News today about a proposal to change food labeling rules reminds me of a long-ago peeve of mine.

More than 20 years ago, I got word from my doctor that my cholesterol was elevated. I responded by changing my diet to reduce my fat consumption. That led to reading a lot of food labels, which led to observing that a lot of manufacturers were gaming the system by manipulating portion sizes.

The specific example that served as patient-zero for my peeve was a brand of sliced cold cuts that advertised itself as “fat-free.” Their justification for that was slicing their smoked chicken and turkey into slices so small they had less than half a gram of fat, which they could then round to zero—and then calling one paper-thin slice a serving. With “zero” grams of fat per “serving,” they were “fat-free.”

Now, I was a bit torn. I mean, portion control is a legitimate part of eating a good diet, and I was willing to accept the idea that one thin slice—perhaps torn up on top of a chef’s salad—might be a serving. I was totally down with supporting, even encouraging, people to make that choice.

On the other hand, when I used that lunch meat to make a sandwich, I used 8 or 10 slices—and had no idea how much fat I was eating. I could assume it was pretty close to 5 grams, but I would have really liked to have a more accurate figure.

My own preferred solution would have been to put the total fat content of the whole package on the label. Then if I used half or a third of the package to make a sandwich, I’d just have to divide by two or three to get a reasonably accurate figure.

That idea never seemed to get much consideration. Finally now the new rules move us some ways toward that, at least in categories where everybody knows that people consume a whole package.

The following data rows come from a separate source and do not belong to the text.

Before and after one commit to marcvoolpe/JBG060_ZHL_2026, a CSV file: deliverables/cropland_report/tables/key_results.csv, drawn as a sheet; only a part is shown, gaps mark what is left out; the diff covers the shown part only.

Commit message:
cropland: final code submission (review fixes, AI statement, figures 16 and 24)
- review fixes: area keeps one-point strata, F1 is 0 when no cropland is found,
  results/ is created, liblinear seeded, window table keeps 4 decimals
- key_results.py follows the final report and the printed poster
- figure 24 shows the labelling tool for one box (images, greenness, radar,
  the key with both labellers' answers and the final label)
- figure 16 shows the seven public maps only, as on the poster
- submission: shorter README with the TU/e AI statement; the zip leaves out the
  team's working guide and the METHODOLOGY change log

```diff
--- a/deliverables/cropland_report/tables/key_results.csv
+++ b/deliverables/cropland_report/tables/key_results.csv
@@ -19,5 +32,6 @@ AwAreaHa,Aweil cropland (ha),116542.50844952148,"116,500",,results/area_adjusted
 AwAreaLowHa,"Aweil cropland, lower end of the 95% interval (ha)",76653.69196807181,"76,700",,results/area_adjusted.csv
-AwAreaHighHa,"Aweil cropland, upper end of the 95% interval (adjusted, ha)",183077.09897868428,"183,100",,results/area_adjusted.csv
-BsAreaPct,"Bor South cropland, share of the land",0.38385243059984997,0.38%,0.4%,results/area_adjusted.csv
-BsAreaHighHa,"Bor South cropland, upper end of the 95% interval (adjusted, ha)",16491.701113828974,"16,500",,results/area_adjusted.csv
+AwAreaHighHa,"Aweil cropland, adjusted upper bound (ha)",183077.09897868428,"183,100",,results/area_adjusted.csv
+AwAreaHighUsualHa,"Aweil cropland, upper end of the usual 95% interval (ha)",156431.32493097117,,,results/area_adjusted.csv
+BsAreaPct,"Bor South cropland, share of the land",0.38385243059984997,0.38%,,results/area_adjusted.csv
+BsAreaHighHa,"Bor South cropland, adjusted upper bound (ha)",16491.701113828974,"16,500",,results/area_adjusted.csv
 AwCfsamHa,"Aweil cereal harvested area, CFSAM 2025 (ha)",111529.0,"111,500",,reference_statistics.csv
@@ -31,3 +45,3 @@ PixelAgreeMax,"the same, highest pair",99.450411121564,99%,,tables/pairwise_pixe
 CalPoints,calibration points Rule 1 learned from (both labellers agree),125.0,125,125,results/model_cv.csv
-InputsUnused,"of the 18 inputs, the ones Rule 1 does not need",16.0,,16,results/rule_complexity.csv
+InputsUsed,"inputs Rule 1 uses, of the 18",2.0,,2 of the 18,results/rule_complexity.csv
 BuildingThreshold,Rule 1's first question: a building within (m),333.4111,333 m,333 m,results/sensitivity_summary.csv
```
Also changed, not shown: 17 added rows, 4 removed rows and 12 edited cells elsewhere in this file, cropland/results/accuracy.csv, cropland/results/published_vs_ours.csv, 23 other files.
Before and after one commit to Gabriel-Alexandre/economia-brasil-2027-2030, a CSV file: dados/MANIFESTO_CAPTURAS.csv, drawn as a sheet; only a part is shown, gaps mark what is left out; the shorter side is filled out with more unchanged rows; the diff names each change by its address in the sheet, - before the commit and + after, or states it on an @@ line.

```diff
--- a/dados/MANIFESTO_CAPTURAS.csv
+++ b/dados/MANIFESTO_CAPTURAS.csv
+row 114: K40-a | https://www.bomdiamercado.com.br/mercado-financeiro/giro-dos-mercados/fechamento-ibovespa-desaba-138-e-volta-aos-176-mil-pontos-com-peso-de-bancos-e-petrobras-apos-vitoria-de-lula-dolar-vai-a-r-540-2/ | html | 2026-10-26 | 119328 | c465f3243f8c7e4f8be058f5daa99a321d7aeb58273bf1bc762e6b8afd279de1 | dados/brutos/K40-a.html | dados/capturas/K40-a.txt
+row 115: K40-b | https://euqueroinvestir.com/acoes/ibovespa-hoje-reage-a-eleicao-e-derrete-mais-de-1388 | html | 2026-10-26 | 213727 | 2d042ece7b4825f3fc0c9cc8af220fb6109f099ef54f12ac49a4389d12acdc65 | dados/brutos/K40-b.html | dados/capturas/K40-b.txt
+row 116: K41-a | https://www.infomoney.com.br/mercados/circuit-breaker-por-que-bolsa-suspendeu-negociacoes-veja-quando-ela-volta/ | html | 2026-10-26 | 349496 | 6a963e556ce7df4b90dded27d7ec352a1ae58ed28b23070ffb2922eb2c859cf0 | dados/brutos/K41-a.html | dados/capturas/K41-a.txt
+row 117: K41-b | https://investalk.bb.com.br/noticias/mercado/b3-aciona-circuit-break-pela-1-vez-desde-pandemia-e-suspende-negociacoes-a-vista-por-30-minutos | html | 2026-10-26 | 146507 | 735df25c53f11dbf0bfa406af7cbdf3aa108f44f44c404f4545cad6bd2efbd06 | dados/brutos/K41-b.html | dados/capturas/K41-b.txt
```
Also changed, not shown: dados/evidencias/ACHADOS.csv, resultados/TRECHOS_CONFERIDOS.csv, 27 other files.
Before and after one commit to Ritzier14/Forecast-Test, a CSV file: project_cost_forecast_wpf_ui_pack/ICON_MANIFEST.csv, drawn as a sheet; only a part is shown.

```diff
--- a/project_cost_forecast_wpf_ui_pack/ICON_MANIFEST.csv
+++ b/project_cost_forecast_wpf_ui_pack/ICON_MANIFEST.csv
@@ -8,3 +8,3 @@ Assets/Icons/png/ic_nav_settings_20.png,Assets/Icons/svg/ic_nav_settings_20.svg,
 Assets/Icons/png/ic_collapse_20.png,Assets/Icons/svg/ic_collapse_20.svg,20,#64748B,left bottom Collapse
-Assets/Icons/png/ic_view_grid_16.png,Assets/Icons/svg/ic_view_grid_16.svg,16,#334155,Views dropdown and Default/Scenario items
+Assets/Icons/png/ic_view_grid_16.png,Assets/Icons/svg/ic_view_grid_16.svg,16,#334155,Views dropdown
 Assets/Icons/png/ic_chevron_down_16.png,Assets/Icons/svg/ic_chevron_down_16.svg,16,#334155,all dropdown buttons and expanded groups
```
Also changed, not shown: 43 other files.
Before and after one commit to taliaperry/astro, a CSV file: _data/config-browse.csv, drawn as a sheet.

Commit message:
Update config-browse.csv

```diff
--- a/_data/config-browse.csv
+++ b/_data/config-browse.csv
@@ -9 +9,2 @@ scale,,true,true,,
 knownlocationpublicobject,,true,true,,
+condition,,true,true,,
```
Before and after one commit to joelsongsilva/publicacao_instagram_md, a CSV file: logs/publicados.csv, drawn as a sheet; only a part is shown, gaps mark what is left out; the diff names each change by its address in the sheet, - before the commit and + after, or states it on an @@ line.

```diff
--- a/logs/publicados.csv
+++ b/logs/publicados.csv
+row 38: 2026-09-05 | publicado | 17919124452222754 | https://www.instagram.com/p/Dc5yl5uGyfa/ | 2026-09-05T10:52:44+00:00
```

For example, soda companies will no longer be able to pretend that a 20-ounce bottle of soda contains two and a half 8-ounce servings.

What surprised me about the whole thing is that, although I remember caring deeply about this 20 years ago, I’m over it. I scarcely even look at food labels any more.

Part of the reason is that I’ve outsourced the label-checking to Jackie, but probably the bigger part is that a whole lot less of what I eat even has a label any more, because I eat a lot less in the way of manufactured edible products. (Strangely, food often doesn’t come with a food label. It’s the food-like products that get the food labels.)

Still, it’s good that people are paying attention to this. My label-based efforts to reduce fat consumption were effective: I brought my cholesterol down, and have kept it down for 20 years. It would have been a lot harder without the labels. Better labels would have helped more.

Even now I make use of the labels, although not so much the content of the label. Now that I’ve observed that food tends not to have labels, the presence of a label is a good, quick way to spot that I’m dealing with a manufactured food-like substance. (And I do eat them, I just try to make them a small part of my diet.)